After locating the line that contains "Also changed, not shown: parts of 33" in the records below, write out exactly that line and each line after it through the one that contains "pictures; blank space fills up the shorter version.", and nothing else.

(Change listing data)
────────────────
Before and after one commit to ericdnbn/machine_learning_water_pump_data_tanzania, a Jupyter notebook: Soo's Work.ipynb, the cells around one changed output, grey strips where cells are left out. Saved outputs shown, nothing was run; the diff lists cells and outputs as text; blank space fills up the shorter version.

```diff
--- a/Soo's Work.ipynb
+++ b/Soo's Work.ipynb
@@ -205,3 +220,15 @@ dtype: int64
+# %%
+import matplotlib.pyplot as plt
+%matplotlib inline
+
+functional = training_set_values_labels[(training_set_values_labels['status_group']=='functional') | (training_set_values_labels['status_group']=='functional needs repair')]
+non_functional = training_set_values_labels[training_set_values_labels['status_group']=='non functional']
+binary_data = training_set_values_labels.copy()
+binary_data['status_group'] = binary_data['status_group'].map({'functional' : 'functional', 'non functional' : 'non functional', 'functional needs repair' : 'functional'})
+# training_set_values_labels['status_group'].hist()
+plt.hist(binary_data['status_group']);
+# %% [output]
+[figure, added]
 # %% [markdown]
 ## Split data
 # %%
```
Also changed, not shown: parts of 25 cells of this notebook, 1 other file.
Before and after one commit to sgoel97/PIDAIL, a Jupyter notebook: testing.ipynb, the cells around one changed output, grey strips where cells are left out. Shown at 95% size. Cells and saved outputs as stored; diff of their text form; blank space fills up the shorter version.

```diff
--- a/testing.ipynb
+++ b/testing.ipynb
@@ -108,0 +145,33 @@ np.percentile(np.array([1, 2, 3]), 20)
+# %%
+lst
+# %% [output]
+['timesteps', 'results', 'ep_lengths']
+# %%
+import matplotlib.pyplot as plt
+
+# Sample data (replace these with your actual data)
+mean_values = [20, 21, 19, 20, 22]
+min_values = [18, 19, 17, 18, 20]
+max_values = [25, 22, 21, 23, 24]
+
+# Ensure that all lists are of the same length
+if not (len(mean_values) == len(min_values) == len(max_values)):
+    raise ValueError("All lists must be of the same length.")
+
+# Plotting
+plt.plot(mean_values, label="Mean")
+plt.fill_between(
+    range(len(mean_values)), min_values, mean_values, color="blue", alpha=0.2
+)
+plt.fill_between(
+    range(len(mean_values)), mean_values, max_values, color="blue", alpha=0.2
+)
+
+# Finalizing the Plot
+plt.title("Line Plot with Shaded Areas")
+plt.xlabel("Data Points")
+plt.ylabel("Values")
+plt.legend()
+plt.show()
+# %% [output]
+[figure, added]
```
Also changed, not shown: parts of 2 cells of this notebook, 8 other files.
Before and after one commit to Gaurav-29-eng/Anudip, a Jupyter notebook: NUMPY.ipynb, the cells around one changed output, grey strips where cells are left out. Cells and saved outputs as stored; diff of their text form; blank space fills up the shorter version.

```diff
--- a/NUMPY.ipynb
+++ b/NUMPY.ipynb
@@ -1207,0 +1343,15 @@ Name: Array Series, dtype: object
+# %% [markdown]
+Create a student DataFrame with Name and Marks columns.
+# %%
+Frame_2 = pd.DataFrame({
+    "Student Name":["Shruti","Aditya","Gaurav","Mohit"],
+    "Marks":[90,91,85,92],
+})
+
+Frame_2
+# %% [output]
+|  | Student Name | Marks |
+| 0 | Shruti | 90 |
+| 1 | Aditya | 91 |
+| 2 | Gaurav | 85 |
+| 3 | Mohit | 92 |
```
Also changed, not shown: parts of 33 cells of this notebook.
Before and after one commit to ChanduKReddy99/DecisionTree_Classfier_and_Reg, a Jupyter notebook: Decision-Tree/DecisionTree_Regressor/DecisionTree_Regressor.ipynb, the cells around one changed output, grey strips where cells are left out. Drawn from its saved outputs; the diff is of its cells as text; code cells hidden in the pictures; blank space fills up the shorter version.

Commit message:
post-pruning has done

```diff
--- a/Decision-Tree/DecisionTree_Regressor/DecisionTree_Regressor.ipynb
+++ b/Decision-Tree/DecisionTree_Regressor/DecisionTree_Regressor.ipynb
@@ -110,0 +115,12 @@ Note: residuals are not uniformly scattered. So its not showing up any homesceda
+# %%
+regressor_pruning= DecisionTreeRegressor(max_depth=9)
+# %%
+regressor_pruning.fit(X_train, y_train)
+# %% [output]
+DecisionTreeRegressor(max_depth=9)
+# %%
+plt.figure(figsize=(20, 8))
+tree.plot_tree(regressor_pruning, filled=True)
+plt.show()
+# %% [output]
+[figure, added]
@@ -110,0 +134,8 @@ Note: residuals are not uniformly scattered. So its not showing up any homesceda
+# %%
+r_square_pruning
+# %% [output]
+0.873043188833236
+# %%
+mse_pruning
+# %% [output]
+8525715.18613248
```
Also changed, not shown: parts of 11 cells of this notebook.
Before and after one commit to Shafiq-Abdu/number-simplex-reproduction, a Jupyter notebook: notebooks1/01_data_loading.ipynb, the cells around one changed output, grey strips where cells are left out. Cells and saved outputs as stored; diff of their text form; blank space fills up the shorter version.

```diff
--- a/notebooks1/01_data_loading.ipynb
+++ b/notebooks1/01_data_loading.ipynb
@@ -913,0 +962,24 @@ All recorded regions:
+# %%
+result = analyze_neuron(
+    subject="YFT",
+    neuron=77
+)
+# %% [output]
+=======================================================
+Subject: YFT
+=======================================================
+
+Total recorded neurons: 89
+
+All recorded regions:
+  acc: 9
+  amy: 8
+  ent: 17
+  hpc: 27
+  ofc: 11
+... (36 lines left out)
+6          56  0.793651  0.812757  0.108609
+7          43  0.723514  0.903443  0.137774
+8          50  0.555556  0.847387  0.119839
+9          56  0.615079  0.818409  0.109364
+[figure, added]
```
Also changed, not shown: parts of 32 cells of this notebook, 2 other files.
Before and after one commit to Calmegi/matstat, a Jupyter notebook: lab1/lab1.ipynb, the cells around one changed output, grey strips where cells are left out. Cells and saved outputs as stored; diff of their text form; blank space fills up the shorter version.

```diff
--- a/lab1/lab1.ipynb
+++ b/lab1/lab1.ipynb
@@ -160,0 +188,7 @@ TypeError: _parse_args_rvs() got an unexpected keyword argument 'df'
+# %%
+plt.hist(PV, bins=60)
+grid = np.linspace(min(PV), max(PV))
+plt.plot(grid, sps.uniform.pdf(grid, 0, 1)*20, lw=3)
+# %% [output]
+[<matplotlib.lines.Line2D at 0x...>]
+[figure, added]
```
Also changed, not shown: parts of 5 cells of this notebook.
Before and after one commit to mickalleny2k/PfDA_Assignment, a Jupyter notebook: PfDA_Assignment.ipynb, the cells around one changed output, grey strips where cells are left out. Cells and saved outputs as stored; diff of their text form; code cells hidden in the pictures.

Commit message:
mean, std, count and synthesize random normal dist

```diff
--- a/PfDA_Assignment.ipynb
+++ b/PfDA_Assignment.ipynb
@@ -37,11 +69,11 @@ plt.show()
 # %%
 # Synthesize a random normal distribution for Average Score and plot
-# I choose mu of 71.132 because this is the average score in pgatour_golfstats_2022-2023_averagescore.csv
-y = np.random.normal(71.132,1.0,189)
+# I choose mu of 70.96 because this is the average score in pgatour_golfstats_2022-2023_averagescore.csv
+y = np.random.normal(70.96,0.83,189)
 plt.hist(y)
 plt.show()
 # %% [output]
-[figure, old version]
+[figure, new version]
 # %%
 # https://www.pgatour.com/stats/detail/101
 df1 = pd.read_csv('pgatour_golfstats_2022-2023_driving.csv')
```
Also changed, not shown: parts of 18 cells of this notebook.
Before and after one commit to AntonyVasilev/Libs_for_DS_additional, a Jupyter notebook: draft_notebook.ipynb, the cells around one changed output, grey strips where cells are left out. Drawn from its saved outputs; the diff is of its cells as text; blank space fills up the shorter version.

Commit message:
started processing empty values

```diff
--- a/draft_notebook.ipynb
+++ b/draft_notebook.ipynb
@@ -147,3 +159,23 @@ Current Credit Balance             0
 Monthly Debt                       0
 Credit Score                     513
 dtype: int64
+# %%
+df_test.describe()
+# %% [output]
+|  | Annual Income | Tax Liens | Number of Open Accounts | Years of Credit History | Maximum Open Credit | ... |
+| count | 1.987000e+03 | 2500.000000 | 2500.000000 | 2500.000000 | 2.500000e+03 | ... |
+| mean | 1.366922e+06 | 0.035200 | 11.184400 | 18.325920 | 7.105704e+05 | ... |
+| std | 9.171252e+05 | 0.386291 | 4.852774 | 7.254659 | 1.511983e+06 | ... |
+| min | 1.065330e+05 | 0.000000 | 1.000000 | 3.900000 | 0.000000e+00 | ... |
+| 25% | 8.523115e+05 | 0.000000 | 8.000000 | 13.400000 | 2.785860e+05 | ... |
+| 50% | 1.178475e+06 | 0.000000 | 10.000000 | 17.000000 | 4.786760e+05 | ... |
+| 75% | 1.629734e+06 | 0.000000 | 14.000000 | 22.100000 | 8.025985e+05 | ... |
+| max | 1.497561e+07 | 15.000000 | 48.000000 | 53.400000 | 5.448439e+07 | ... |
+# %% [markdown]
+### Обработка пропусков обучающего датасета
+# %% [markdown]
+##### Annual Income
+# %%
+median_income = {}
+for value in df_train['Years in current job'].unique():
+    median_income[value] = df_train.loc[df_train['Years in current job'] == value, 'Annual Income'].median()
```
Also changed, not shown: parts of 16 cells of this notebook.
────────────────
# ANSWER FOR THE TASK:
Also changed, not shown: parts of 33 cells of this notebook.
Before and after one commit to ChanduKReddy99/DecisionTree_Classfier_and_Reg, a Jupyter notebook: Decision-Tree/DecisionTree_Regressor/DecisionTree_Regressor.ipynb, the cells around one changed output, grey strips where cells are left out. Drawn from its saved outputs; the diff is of its cells as text; code cells hidden in the pictures; blank space fills up the shorter version.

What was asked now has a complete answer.